WDFW LogoConservation


Please wait, loading data...


Cutthroat being released Coastal Cutthroat
Oncorhynchus clarki clarki

Other Names: sea-run cutthroat, harvest trout
Average Size: 1-4 lbs, up to 6 lbs

Of the 13 subspecies of cutthroat trout indigenous to North America, only the coastal cutthroat is anadromous. But coastal cutthroat have complex life histories, and not all fish are anadromous. In any given body of water, some may migrate to sea, while others become resident fish. In fact, the offspring of resident fish may migrate, while the offspring of anadromous fish may "residualize."


Sea-run cutthroat spawn over a long period, from winter through May. They seek smaller streams where the flow is minimal and the substrate is small, almost sand. They prefer the upper-most portions of these streams, areas that are too shallow for other salmonids.


Most cutthroat rear in-stream for two to three years before first venturing into salt water. Emerging fry are less than an inch long, and are poorly able to compete with larger coho and steelhead fry for resources. To compensate, cutthroat fry use headwaters and low-flow areas that coho and steelhead avoid.

Unlike other anadromous salmonids that spend multiple years feeding far out to sea, cutthroat prefer to remain within a few miles of their natal stream. They do not generally cross large open-water areas. Some will overwinter in freshwater and only feed at sea during the warmer months. In rivers with extensive estuary systems, cutthroat may move around in the inter-tidal environment feeding, plus run up-river or out to sea on feeding migrations, wherever their nose tells them the food is. Protected estuaries and Puget Sound bays are excellent cutthroat habitat.


No Data.


No Data.


No Data.


Alevin - The lifestage of a salmonid between egg and fry. An alevin looks like a fish with a huge pot belly, which is the remaining egg sac. Alevin remain protected in the gravel riverbed, obtaining nutrition from the egg sac until they are large enough to fend for themselves in the stream.

Anadromous - Fish that live part or the majority of their lives in saltwater, but return to freshwater to spawn.

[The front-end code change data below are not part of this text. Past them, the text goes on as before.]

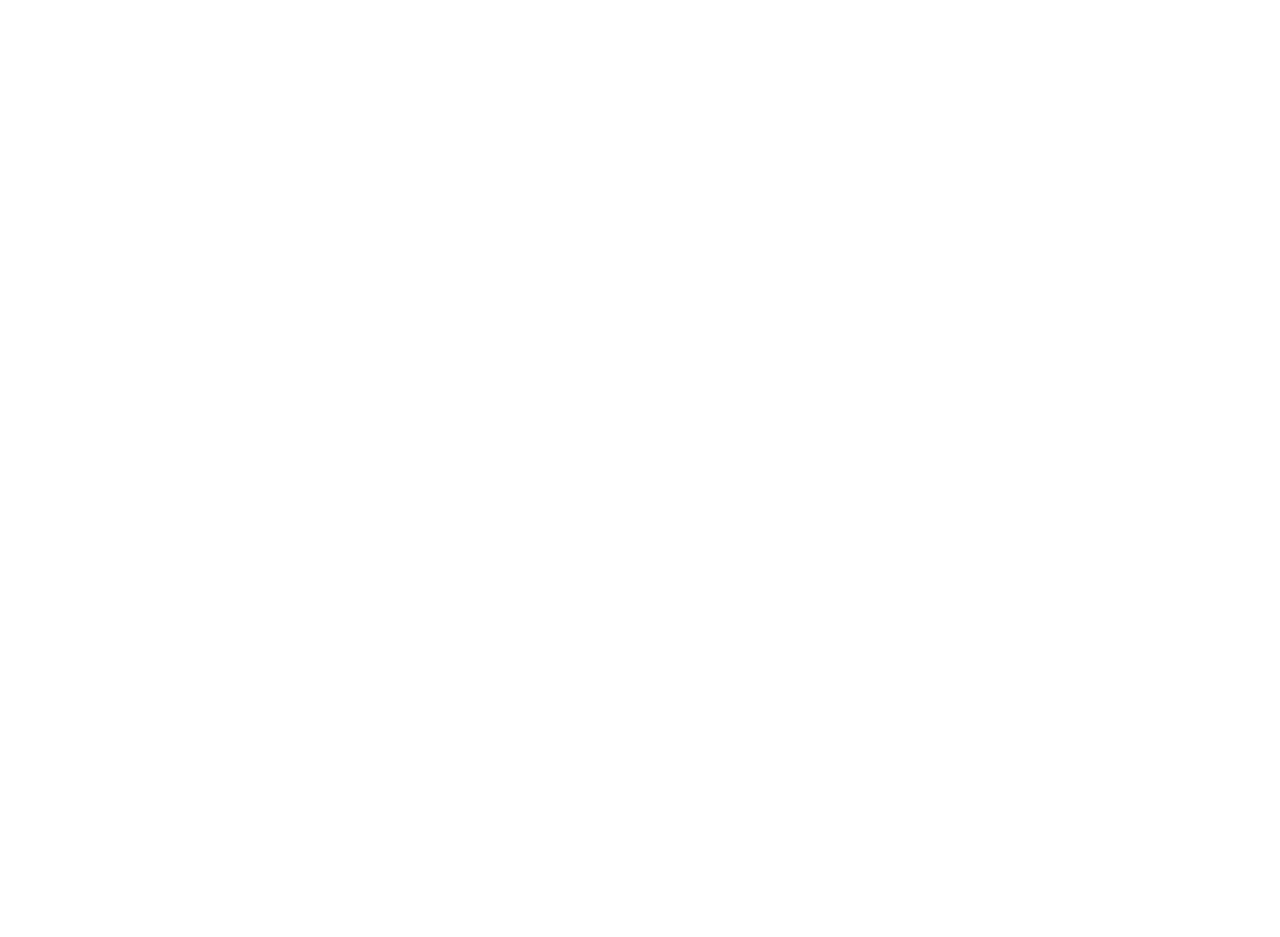
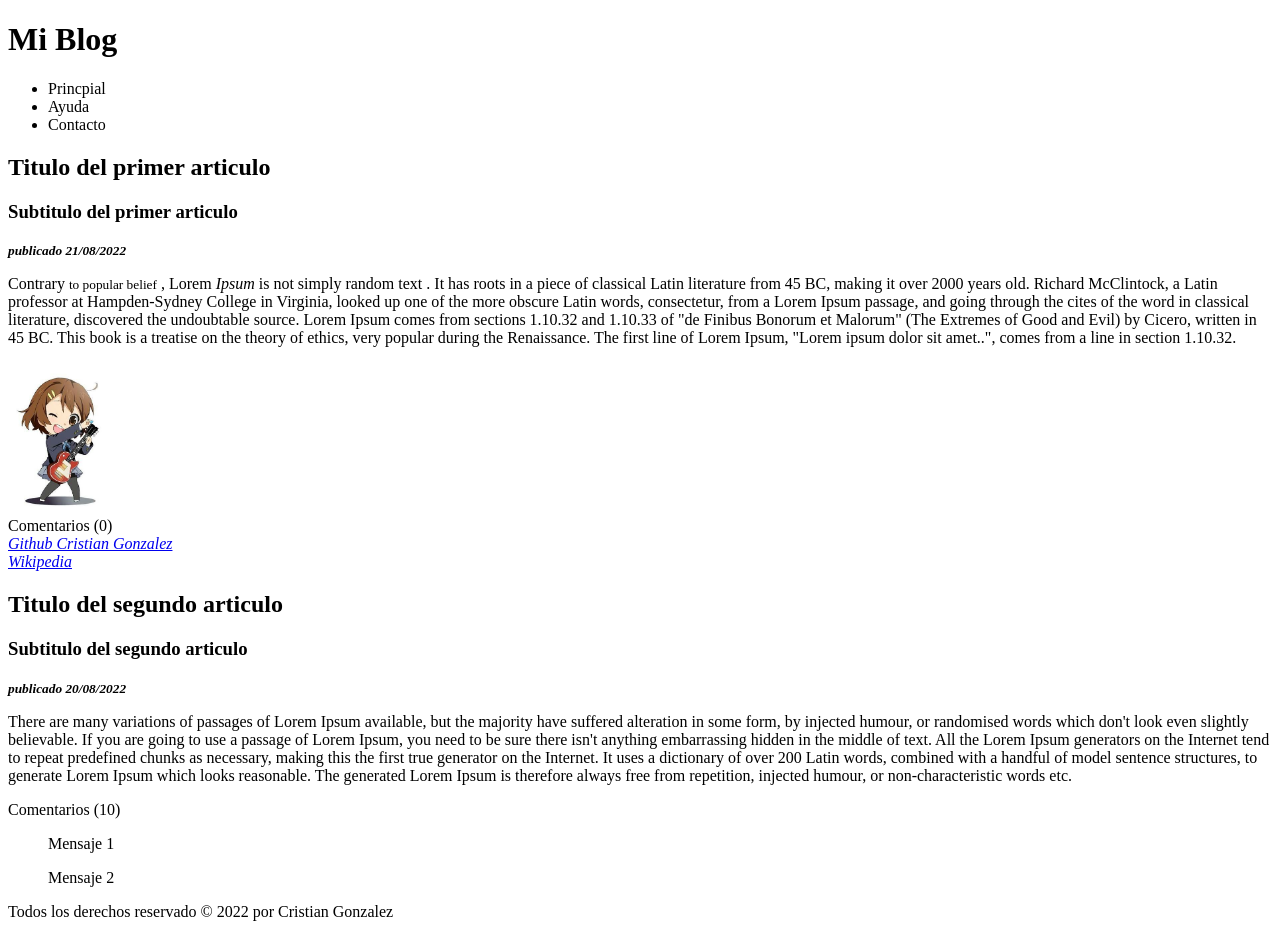
Before and after one commit to cristiansgonzalez/Mi-primera-pagina-web, a plain HTML site: page index.html in a window 1280 px wide. Before the commit the page ends 800 px from the top, so only its background shows below. Drawn offline with Linux system fonts and the light colour scheme.

Commit message:
modificacion html

```diff
--- a/index.html
+++ b/index.html
@@ -1,12 +1,72 @@
 <!DOCTYPE html>
-<html lang="en">
-<head>
-    <meta charset="UTF-8">
-    <meta http-equiv="X-UA-Compatible" content="IE=edge">
-    <meta name="viewport" content="width=device-width, initial-scale=1.0">
-    <title>Mi primera pagina</title>
-</head>
-<body>
+<!--Define que el documento es HTML-->
+<html lang="en"><!--Se coloca el lenguaje en el que se va a trabajar-->
 
-</body>
+    <head>
+        <meta charset="utf-8"/>
+        <title>My Blog</title> <!--Coloca nombre en la pestaña del navegador -->
+        <meta name="description" content="Este es mi primer sitio web"/> <!--meta es para darle informacion al navegador y poder encontrar la pagina mas sencilo-->
+        <meta name="author" content="Cristian Gonzalez"/>
+        <meta name="keywords" content="mi primera pagina web, blog, pagina web, web"/>
+    </head>
+
+    <body>
+        <header>
+            <h1>Mi Blog</h1> <!--Titulo de la pagina web-->
+        </header>
+
+        <nav><!--Indica que es un panel de navegacion-->
+            <ul>
+                <li>Princpial</li>
+                <li>Ayuda</li>
+                <li>Contacto</li>
+            </ul>
+        </nav>
+
+        <section>
+            <article>
+                <hgroup> <!--agrupa para dar jerarquia-->
+                    <h2>Titulo del primer articulo</h2>
+                    <h3>Subtitulo del primer articulo</h3>
+                </hgroup>
+                <time datetime="21/08/2022"><b><i><small>publicado 21/08/2022</small></i></b></time> <!--b: coloca negrita i: coloca cursiva small: reduce la letra-->
+                <p>Contrary <small>to popular belief</small> , Lorem <cite>Ipsum</cite>  is not <span>simply random text</span> . It has roots in a piece of classical Latin literature from 45 BC, making it over 2000 years old. Richard McClintock, a Latin professor at Hampden-Sydney College in Virginia, looked up one of the more obscure Latin words, consectetur, from a Lorem Ipsum passage, and going through the cites of the word in classical literature, discovered the undoubtable source. Lorem Ipsum comes from sections 1.10.32 and 1.10.33 of "de Finibus Bonorum et Malorum" (The Extremes of Good and Evil) by Cicero, written in 45 BC. This book is a treatise on the theory of ethics, very popular during the Renaissance. The first line of Lorem Ipsum, "Lorem ipsum dolor sit amet..", comes from a line in section 1.10.32.</p> <!--Sirve para definir parrafos-->
+
+                <img src="image/ho.jpg" height="150" alt="Este es el logo">
+                <footer>Comentarios (0)</footer>
+
+                <address>
+                    <a href="https://github.com/cristiansgonzalez">Github Cristian Gonzalez</a>
+                    <br>
+                    <a href="https://es.wikipedia.org/wiki/Wikipedia:Portada" target="_blank">Wikipedia</a>
+                </address>
+
+            </article>
+
+            <article>
+                <hgroup>
+                    <h2>Titulo del segundo articulo</h2>
+                    <h3>Subtitulo del segundo articulo</h3>
+                </hgroup>
+                <time datetime="20/08/2022"><b><i><small>publicado 20/08/2022</small></i></b></time> <!--b: coloca negrita i: coloca cursiva small: reduce la letra-->
+                <p>There are many variations of passages of Lorem Ipsum available, but the majority have suffered alteration in some form, by injected humour, or randomised words which don't look even slightly believable. If you are going to use a passage of Lorem Ipsum, you need to be sure there isn't anything embarrassing hidden in the middle of text. All the Lorem Ipsum generators on the Internet tend to repeat predefined chunks as necessary, making this the first true generator on the Internet. It uses a dictionary of over 200 Latin words, combined with a handful of model sentence structures, to generate Lorem Ipsum which looks reasonable. The generated Lorem Ipsum is therefore always free from repetition, injected humour, or non-characteristic words etc.</p> <!--Sirve para definir parrafos-->
+                <footer>Comentarios (10)</footer>
+            </article>
+        </section>
+
+        <aside>
+            <blockquote cite="https://es.wikipedia.org/wiki/Wikipedia:Portada">
+                Mensaje 1
+            </blockquote>
+
+            <blockquote cite="https://github.com/cristiansgonzalez">
+                Mensaje 2
+            </blockquote>
+        </aside>
+
+        <footer>
+            <p>Todos los derechos reservado &copy; 2022 por Cristian Gonzalez </p>
+        </footer>
+
+    </body>
 </html>
```
Also changed, not shown: Image/ho.jpg (added).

Emergence - The act of salmon fry leaving the gravel nest.

Fry - A juvenile salmonid that has absorbed its egg sac and is rearing in the stream; the stage of development between an alevin and a parr.

Kype - The hooked jaw many male salmon develop during spawning.

Parr - Also known as fingerling. A large juvenile salmonid, one between a fry and a smolt.

Smolt - A juvenile salmonid which has reared in-stream and is preparing to enter the ocean. Smolts exchange the spotted camouflage of the stream for the chrome of the ocean.

Substrate - The material which comprises a stream bottom.

Cutthroat Populations List
For more information on
salmon recovery and conservation, please contact
the WDFW Fish Program.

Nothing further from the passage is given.